How to grind dog nails with Dremel?
The key to successfully grinding your dog’s nails is to keep them distracted. Remember, while you are controlling the dremel tool, they are in control of whether or not they want their nails ground.
You will need treats to distract them, so plan accordingly and make sure that you have a good supply on hand. Treats should be small enough for your dog to eat quickly, but big enough that they can’t fit into their mouths all at once (that way you don’t lose track of which piece of treat went where). A good size for most dogs is about 1/4″ in diameter and 1/8″ thick—but use whatever size works best for your dog!
Treats should also be soft enough so that if the dog bites down too hard he won’t hurt himself (not recommended), but hard enough that he doesn’t swallow it whole when he’s chewing (also not recommended). I recommend using soft and chewy treats like chicken jerky strips or freeze-dried liver cubes (my personal favorite). Just make sure whatever treat you choose has been approved by your vet as safe for dogs—more than once during this project I accidentally gave my pup an extra large chunk of rawhide due to poor planning. Once again: always check with your veterinarian before giving people food items!
Plan to have a helper on hand if this is your first time doing this task

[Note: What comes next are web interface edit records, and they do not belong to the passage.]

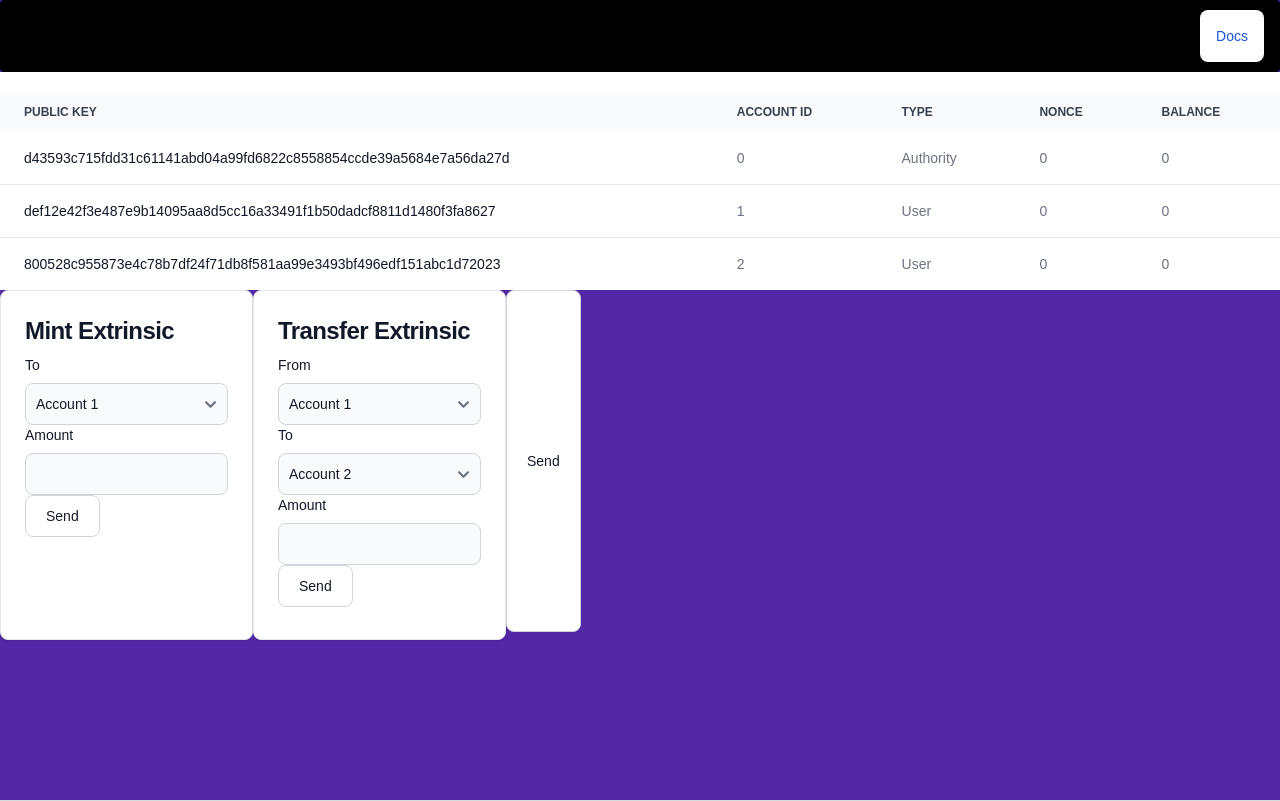
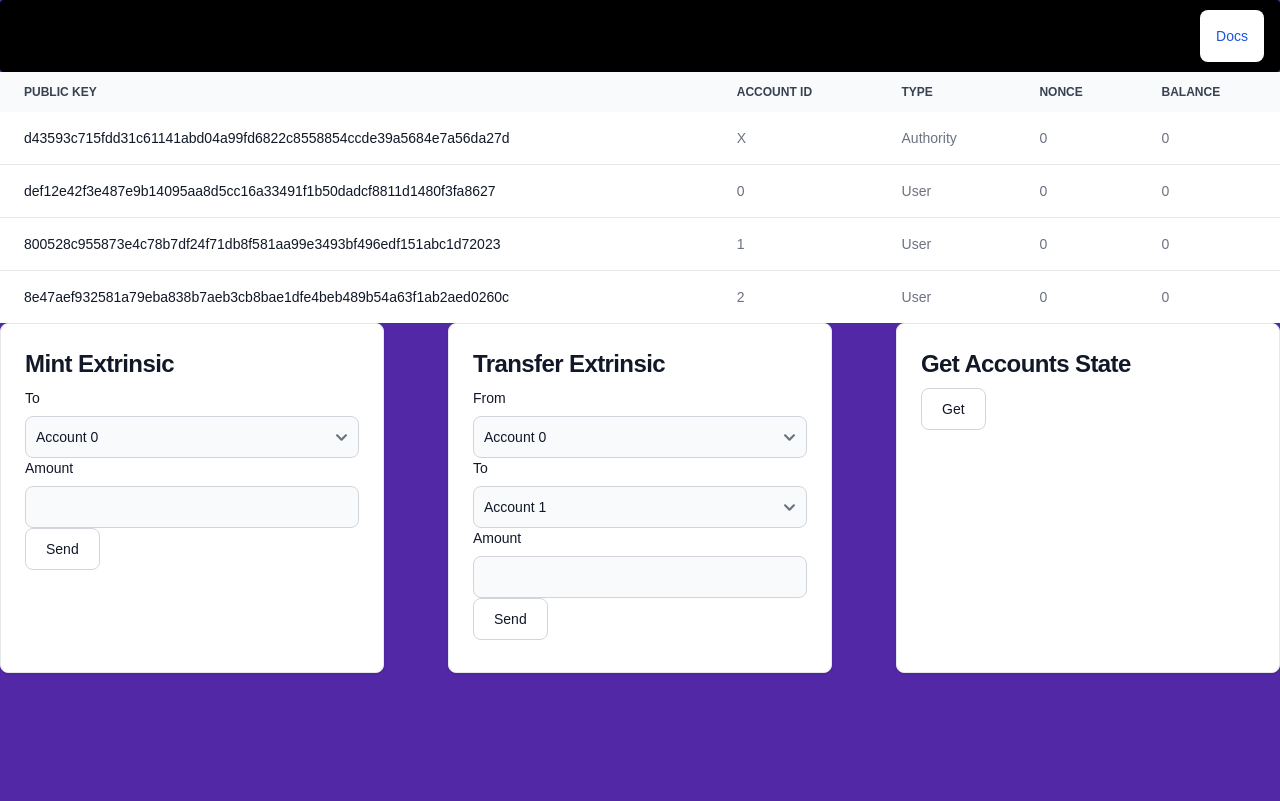
Before and after one commit to 0xLucca/pba-assignment-2-frontend, a Next.js app: page / in a window 1280 px wide. Built offline with nearby package versions, Linux system fonts and the light colour scheme.

Commit message:
Update some things

```diff
--- a/pages/index.js
+++ b/pages/index.js
@@ -7,37 +7,36 @@ import React, { useRef, useState } from "react";
 const axios = require("axios");
 
 export default function Home() {
-  const [balances, setBalances] = useState([0, 0, 0]);
-  const [nonces, setNonces] = useState([0, 0, 0]);
-  const [senderAccount, setSenderAccount] = useState(0);
-  const [receiverAccount, setReceiverAccount] = useState(1);
-  const addresses = [
-    {
-      publickey:
-        "d43593c715fdd31c61141abd04a99fd6822c8558854ccde39a5684e7a56da27d",
-      type: "Authority",
-    },
+  const [accounts, setAccounts] = useState([
     {
       publickey:
         "def12e42f3e487e9b14095aa8d5cc16a33491f1b50dadcf8811d1480f3fa8627",
       type: "User",
+      balance: 0,
+      nonce: 0,
     },
     {
       publickey:
         "800528c955873e4c78b7df24f71db8f581aa99e3493bf496edf151abc1d72023",
       type: "User",
+      balance: 0,
+      nonce: 0,
     },
-  ];
-
-  function executeExtrinsic(extrinsic) {
-    if (extrinsic === "0") {
-      mint(senderAccount, 100);
-    } else if (extrinsic === "1") {
-      transfer(senderAccount, receiverAccount, 10);
-    } else if (extrinsic === "2") {
-      getAccountState(senderAccount);
-    }
-  }
+    {
+      publickey:
+        "8e47aef932581a79eba838b7aeb3cb8bae1dfe4beb489b54a63f1ab2aed0260c",
+      type: "User",
+      balance: 0,
+      nonce: 0,
+    },
+    {
+      publickey:
+        "d43593c715fdd31c61141abd04a99fd6822c8558854ccde39a5684e7a56da27d",
+      type: "Authority",
+      balance: 0,
+      nonce: 0,
+    },
+  ]);
 
   function getAccountState(accountNumber) {
     axios
@@ -45,6 +44,13 @@ export default function Home() {
       .then(function (response) {
         // handle success
         console.log(response);
+        //Keep the old balances and nonces, only modify the one that was requested
+        setAccounts((prevAccounts) => {
+          const newAccounts = [...prevAccounts];
+          newAccounts[accountNumber].balance = response.data.balance;
+          newAccounts[accountNumber].nonce = response.data.nonce;
+          return newAccounts;
+        });
       })
       .catch(function (error) {
         // handle error
@@ -72,6 +78,7 @@ export default function Home() {
   }
 
   function mint(to, amount) {
+    console.log(`http://localhost:8000/api/mint/${to}/${amount}`);
     axios
       .post(`http://localhost:8000/api/mint/${to}/${amount}`)
       .then(function (response) {
@@ -161,7 +168,6 @@ export default function Home() {
         </div>
       </nav>
 
-      <Navbar></Navbar>
       <div className="relative overflow-x-auto">
         <table className="w-full text-sm text-left text-gray-500 dark:text-gray-400">
           <thead className="text-xs text-gray-700 uppercase bg-gray-50 dark:bg-gray-700 dark:text-gray-400">
@@ -189,45 +195,57 @@ export default function Home() {
                 scope="row"
                 className="px-6 py-4 font-medium text-gray-900 whitespace-nowrap dark:text-white"
               >
-                {addresses[0].publickey}
+                {accounts[3].publickey}
               </th>
-              <td className="px-6 py-4">0</td>
-              <td className="px-6 py-4">{addresses[0].type}</td>
-              <td className="px-6 py-4">{balances[0]}</td>
-              <td className="px-6 py-4">{nonces[0]}</td>
+              <td className="px-6 py-4">X</td>
+              <td className="px-6 py-4">{accounts[3].type}</td>
+              <td className="px-6 py-4">{accounts[3].nonce}</td>
+              <td className="px-6 py-4">{accounts[3].balance}</td>
             </tr>
             <tr className="bg-white border-b dark:bg-gray-800 dark:border-gray-700">
               <th
                 scope="row"
                 className="px-6 py-4 font-medium text-gray-900 whitespace-nowrap dark:text-white"
               >
-                {addresses[1].publickey}
+                {accounts[0].publickey}
+              </th>
+              <td className="px-6 py-4">0</td>
+              <td className="px-6 py-4">{accounts[0].type}</td>
+              <td className="px-6 py-4">{accounts[0].nonce}</td>
+              <td className="px-6 py-4">{accounts[0].balance}</td>
+            </tr>
+            <tr className="bg-white border-b dark:bg-gray-800 dark:border-gray-700">
+              <th
+                scope="row"
+                className="px-6 py-4 font-medium text-gray-900 whitespace-nowrap dark:text-white"
+              >
+                {accounts[1].publickey}
               </th>
               <td className="px-6 py-4">1</td>
-              <td className="px-6 py-4">{addresses[1].type}</td>
-              <td className="px-6 py-4">{balances[1]}</td>
-              <td className="px-6 py-4">{nonces[1]}</td>
+              <td className="px-6 py-4">{accounts[1].type}</td>
+              <td className="px-6 py-4">{accounts[1].nonce}</td>
+              <td className="px-6 py-4">{accounts[1].balance}</td>
             </tr>
             <tr className="bg-white dark:bg-gray-800">
               <th
                 scope="row"
                 className="px-6 py-4 font-medium text-gray-900 whitespace-nowrap dark:text-white"
               >
-                {addresses[2].publickey}
+                {accounts[2].publickey}
               </th>
               <td className="px-6 py-4">2</td>
-              <td className="px-6 py-4">{addresses[2].type}</td>
-              <td className="px-6 py-4">{balances[2]}</td>
-              <td className="px-6 py-4">{nonces[2]}</td>
+              <td className="px-6 py-4">{accounts[2].type}</td>
+              <td className="px-6 py-4">{accounts[2].nonce}</td>
+              <td className="px-6 py-4">{accounts[2].balance}</td>
             </tr>
           </tbody>
         </table>
       </div>
 
-      <div className="flex">
+      <div className="flex flex-wrap justify-between">
         <a
           href="#"
-          class="block max-w-sm p-6 bg-white border border-gray-200 rounded-lg shadow hover:bg-gray-100 dark:bg-gray-800 dark:border-gray-700 dark:hover:bg-gray-700"
+          class="flex-1 block max-w-sm p-6 bg-white border border-gray-200 rounded-lg shadow hover:bg-gray-100 dark:bg-gray-800 dark:border-gray-700 dark:hover:bg-gray-700"
         >
           <h5 class="mb-2 text-2xl font-bold tracking-tight text-gray-900 dark:text-white">
             Mint Extrinsic
@@ -235,28 +253,29 @@ export default function Home() {
 
           <div class="flex-col ">
             <label
-              for="small-input"
+              htmlFor="small-input"
               class="block mb-2 text-sm font-medium text-gray-900 dark:text-white"
             >
               To
             </label>
             <select
-              id="extrinsic"
+              id="mint_to"
               className="bg-gray-50 border border-gray-300 text-gray-900 text-sm rounded-lg focus:ring-blue-500 focus:border-blue-500 block w-full p-2.5 dark:bg-gray-700 dark:border-gray-600 dark:placeholder-gray-400 dark:text-white dark:focus:ring-blue-500 dark:focus:border-blue-500"
             >
-              <option value="0">Account 1</option>
-              <option value="1">Account 2</option>
+              <option value="0">Account 0</option>
+              <option value="1">Account 1</option>
+              <option value="2">Account 2</option>
             </select>
           </div>
           <div>
             <label
-              id="mint_amount"
-              for="small-input"
+              htmlFor="small-input"
               class="block mb-2 text-sm font-medium text-gray-900 dark:text-white"
             >
               Amount
             </label>
             <input
+              id="mint_amount"
               type="number"
               min="0"
               class="bg-gray-50 border border-gray-300 text-gray-900 text-sm rounded-lg focus:ring-blue-500 focus:border-blue-500 block w-full p-2.5 dark:bg-gray-700 dark:border-gray-600 dark:placeholder-gray-400 dark:text-white dark:focus:ring-blue-500 dark:focus:border-blue-500"
@@ -265,7 +284,10 @@ export default function Home() {
               type="button"
               className="text-gray-900 bg-white border border-gray-300 focus:outline-none hover:bg-gray-100 focus:ring-4 focus:ring-gray-200 font-medium rounded-lg text-sm px-5 py-2.5 mr-2 mb-2 dark:bg-gray-800 dark:text-white dark:border-gray-600 dark:hover:bg-gray-700 dark:hover:border-gray-600 dark:focus:ring-gray-700"
               onClick={() => {
-                executeExtrinsic(document.getElementById("extrinsic").value);
+                mint(
+                  document.getElementById("mint_to").value,
+                  document.getElementById("mint_amount").value
+                );
               }}
             >
               Send
@@ -274,7 +296,7 @@ export default function Home() {
         </a>
         <a
           href="#"
-          class="block max-w-sm p-6 bg-white border border-gray-200 rounded-lg shadow hover:bg-gray-100 dark:bg-gray-800 dark:border-gray-700 dark:hover:bg-gray-700"
+          class="flex-1 block max-w-sm p-6 bg-white border border-gray-200 rounded-lg shadow hover:bg-gray-100 dark:bg-gray-800 dark:border-gray-700 dark:hover:bg-gray-700"
         >
           <h5 class="mb-2 text-2xl font-bold tracking-tight text-gray-900 dark:text-white">
             Transfer Extrinsic
@@ -282,7 +304,7 @@ export default function Home() {
 
           <div class="flex-col ">
             <label
-              for="small-input"
+              htmlFor="small-input"
               class="block mb-2 text-sm font-medium text-gray-900 dark:text-white"
             >
               From
@@ -291,11 +313,12 @@ export default function Home() {
               id="transfer_from"
               className="bg-gray-50 border border-gray-300 text-gray-900 text-sm rounded-lg focus:ring-blue-500 focus:border-blue-500 block w-full p-2.5 dark:bg-gray-700 dark:border-gray-600 dark:placeholder-gray-400 dark:text-white dark:focus:ring-blue-500 dark:focus:border-blue-500"
             >
-              <option value="0">Account 1</option>
-              <option value="1">Account 2</option>
+              <option value="0">Account 0</option>
+              <option value="1">Account 1</option>
+              <option value="2">Account 2</option>
             </select>
             <label
-              for="small-input"
+              htmlFor="small-input"
               class="block mb-2 text-sm font-medium text-gray-900 dark:text-white"
             >
               To
@@ -303,14 +326,16 @@ export default function Home() {
             <select
               id="transfer_to"
               className="bg-gray-50 border border-gray-300 text-gray-900 text-sm rounded-lg focus:ring-blue-500 focus:border-blue-500 block w-full p-2.5 dark:bg-gray-700 dark:border-gray-600 dark:placeholder-gray-400 dark:text-white dark:focus:ring-blue-500 dark:focus:border-blue-500"
+              defaultValue={1}
             >
-              <option value="1">Account 2</option>
-              <option value="0">Account 1</option>
+              <option value="0">Account 0</option>
+              <option value="1">Account 1</option>
+              <option value="2">Account 2</option>
             </select>
           </div>
           <div>
             <label
-              for="small-input"
+              htmlFor="small-input"
               class="block mb-2 text-sm font-medium text-gray-900 dark:text-white"
             >
               Amount
@@ -334,15 +359,26 @@ export default function Home() {
             </button>
           </div>
         </a>
+        <a
+          href="#"
+          class="flex-1 block max-w-sm p-6 bg-white border border-gray-200 rounded-lg shadow hover:bg-gray-100 dark:bg-gray-800 dark:border-gray-700 dark:hover:bg-gray-700"
+        >
+          <h5 class="mb-2 text-2xl font-bold tracking-tight text-gray-900 dark:text-white">
+            Get Accounts State
+          </h5>
+
+          <div class="flex-col ">
             <button
               type="button"
               className="text-gray-900 bg-white border border-gray-300 focus:outline-none hover:bg-gray-100 focus:ring-4 focus:ring-gray-200 font-medium rounded-lg text-sm px-5 py-2.5 mr-2 mb-2 dark:bg-gray-800 dark:text-white dark:border-gray-600 dark:hover:bg-gray-700 dark:hover:border-gray-600 dark:focus:ring-gray-700"
               onClick={() => {
-            executeExtrinsic(document.getElementById("extrinsic").value);
+                getAccountState(0);
               }}
             >
-          Send
+              Get
             </button>
+          </div>
+        </a>
       </div>
     </div>
   );
```
Lines whose indentation alone changed are shown as unchanged.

Before you begin, make sure you have a helper. It is much easier to hold the dog’s paw if someone else is there to help you out. If you are a first-timer, having an extra set of hands could be crucial—especially when it comes time to file down their nails.

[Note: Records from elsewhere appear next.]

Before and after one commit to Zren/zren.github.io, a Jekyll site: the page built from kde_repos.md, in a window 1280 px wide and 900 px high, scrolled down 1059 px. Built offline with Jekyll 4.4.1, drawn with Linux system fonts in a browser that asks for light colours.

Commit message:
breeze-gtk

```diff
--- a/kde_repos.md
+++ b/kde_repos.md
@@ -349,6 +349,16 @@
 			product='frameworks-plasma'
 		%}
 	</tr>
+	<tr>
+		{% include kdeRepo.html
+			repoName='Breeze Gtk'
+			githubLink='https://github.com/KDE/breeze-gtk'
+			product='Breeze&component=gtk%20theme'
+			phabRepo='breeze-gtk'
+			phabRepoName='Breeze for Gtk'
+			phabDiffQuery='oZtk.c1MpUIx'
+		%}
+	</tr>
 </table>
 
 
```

If neither option is available, keep your grip on the paw as tight as possible. A good way to do so is by placing one hand under their foot and then placing your other hand over the top of both feet. This will allow for better control when filing down the nail with a Dremel tool (or any other type).
Get your dog used to having her paws handled

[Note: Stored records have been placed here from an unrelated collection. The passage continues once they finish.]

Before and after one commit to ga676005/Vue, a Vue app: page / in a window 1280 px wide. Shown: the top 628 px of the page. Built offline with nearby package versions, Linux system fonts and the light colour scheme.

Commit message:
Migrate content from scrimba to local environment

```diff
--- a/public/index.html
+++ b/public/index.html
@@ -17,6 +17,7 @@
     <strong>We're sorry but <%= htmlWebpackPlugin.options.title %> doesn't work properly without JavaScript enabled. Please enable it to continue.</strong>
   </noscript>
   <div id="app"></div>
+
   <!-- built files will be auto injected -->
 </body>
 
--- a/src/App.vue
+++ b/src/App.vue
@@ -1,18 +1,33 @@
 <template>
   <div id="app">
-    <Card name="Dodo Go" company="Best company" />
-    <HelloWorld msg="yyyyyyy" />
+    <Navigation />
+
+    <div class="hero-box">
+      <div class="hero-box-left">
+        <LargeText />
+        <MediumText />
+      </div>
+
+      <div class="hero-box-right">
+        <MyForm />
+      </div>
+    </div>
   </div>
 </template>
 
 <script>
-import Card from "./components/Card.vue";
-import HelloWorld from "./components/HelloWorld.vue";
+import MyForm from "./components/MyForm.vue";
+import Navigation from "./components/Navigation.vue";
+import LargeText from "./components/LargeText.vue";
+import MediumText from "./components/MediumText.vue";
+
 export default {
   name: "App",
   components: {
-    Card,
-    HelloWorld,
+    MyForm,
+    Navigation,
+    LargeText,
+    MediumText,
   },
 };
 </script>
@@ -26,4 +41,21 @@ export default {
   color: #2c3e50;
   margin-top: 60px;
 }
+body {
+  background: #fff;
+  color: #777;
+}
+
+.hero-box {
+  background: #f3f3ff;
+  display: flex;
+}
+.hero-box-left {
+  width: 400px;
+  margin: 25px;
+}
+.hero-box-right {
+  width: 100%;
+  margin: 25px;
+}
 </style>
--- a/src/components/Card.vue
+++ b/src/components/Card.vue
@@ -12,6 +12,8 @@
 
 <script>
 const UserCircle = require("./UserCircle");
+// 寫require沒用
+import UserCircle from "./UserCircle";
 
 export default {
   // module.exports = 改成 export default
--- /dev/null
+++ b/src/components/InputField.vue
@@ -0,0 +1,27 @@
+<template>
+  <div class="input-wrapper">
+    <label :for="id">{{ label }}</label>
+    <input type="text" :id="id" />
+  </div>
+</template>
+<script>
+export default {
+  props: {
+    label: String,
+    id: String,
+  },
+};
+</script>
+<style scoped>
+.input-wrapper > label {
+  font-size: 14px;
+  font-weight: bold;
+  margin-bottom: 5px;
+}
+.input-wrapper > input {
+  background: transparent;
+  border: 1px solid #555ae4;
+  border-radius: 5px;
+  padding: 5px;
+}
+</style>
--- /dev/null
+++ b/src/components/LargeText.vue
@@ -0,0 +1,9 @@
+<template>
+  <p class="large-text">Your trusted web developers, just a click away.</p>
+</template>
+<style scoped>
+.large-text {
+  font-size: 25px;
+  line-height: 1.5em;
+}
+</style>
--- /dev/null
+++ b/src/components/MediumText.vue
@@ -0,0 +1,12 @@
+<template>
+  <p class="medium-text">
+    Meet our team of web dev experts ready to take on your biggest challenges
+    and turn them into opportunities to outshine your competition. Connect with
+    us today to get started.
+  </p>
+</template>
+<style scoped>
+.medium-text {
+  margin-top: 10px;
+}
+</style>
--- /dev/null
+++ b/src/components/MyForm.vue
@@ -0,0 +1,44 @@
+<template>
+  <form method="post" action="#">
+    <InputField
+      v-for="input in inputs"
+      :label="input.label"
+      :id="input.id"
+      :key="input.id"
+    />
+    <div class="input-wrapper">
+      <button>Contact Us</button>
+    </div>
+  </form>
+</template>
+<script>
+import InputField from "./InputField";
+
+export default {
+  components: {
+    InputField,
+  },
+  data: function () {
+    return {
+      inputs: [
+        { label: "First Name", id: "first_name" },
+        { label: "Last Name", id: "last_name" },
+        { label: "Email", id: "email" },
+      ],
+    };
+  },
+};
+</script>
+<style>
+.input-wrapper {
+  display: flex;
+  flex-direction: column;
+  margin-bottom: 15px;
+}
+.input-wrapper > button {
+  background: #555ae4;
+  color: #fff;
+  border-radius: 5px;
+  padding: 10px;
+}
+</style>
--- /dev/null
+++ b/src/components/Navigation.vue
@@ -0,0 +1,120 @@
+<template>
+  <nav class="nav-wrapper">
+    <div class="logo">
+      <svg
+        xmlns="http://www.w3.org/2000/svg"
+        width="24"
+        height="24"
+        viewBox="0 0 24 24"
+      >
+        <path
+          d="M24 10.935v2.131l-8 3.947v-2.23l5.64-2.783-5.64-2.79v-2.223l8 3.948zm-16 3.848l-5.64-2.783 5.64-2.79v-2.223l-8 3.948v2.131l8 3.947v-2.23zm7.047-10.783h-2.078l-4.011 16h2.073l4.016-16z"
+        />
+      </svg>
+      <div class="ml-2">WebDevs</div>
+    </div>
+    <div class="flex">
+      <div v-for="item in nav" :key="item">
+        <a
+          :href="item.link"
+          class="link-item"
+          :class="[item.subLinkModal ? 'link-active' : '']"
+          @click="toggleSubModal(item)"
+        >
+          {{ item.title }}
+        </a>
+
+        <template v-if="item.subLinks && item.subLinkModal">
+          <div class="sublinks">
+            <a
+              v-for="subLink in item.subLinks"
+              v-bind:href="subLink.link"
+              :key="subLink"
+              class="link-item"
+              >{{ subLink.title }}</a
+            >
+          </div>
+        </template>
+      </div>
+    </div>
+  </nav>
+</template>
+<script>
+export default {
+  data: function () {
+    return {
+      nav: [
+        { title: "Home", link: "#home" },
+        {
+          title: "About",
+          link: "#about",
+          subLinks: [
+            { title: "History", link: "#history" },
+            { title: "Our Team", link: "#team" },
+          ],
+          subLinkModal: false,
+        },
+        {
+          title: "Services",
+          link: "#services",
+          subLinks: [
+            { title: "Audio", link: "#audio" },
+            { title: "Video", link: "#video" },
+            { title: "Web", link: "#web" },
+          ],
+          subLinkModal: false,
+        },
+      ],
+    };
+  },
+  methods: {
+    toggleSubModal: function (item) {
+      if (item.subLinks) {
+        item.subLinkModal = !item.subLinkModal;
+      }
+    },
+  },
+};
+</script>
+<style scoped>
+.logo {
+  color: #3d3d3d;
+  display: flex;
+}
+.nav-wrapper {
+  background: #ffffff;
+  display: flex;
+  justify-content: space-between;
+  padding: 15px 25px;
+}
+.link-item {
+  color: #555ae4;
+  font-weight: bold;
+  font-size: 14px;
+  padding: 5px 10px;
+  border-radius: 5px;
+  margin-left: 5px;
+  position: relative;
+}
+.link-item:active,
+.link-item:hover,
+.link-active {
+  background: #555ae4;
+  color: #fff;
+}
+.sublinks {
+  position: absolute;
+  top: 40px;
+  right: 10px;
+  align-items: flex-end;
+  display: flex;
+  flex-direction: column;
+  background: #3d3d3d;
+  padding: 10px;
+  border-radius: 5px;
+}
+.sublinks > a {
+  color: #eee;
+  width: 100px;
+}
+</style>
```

To make sure that your dog is comfortable with you touching her paws, try to get her used to the sensation as much as possible. Try gently holding one of her paws and giving it a gentle massage with the palm of your hand. If she seems okay with this, try repeating the process on all four paws. If she’s still nervous, try using small treats to lure her into position so that she can’t back away from you when placing a treat on top of their paw.
Once your dog has become comfortable having its feet touched, you can begin working toward trimming their nails by starting off slowly at first and gradually increasing how long each nail takes until you’re doing each nail for about 30 seconds apiece (which is what we did).
Use a pedicure tool of your choice
The first step is to get a pedicure tool of your choice. You can use clippers or any other nail file you may have to lie around the house, but we recommend using a dremel as it will be much easier to control and has softer bristles that won’t hurt your dog’s skin if they accidentally brush up against them.
Patiently work on the technique until you get it right
Patience and persistence are key to success. If you don’t feel like you’re progressing, take a break, then try again later. Don’t be afraid to ask for help from your vet or a groomer if it’s all too much for you!
Remember to be gentle and patient with your dog; do not push or force him into doing anything he doesn’t want to do.
Take your time, do it bit by bit, take breaks and use treats!
You might be tempted to just get on with it, but don’t! Take your time, do it bit by bit, take breaks and use treats!
If doing this for the first time is daunting enough as it is, try breaking it down into smaller chunks. For example: if your dog has their nails done every six months at the groomer’s, then after a few weeks of getting used to having their nails ground at home; you could start by only grinding two claws every couple of days instead of all four in one go. Once they’re comfortable with that amount of movement/attention being paid to them and their paws then you can increase the number of toes being worked on each session until eventually you’re able to complete all four properly without rushing through this process or rushing through any part of training them how to enjoy having their feet handled by humans (which is often crucial for dogs who have been abused or neglected).
If you’re reading this, then you are probably in a situation where you have had enough of nail trimming. I know the feeling well. I used to dread that moment when my dog would come running up to me with her paw outstretched and a pleading look on her face. She knew exactly what was going on and she wasn’t having any of it! It took me a long time before I learned how to properly groom canine nails, but now that I do (and have successfully completed over 1000 sets), I can confidently say that there is no need for anyone in your life who needs their dogs’ nails trimmed to feel intimidated by this task anymore!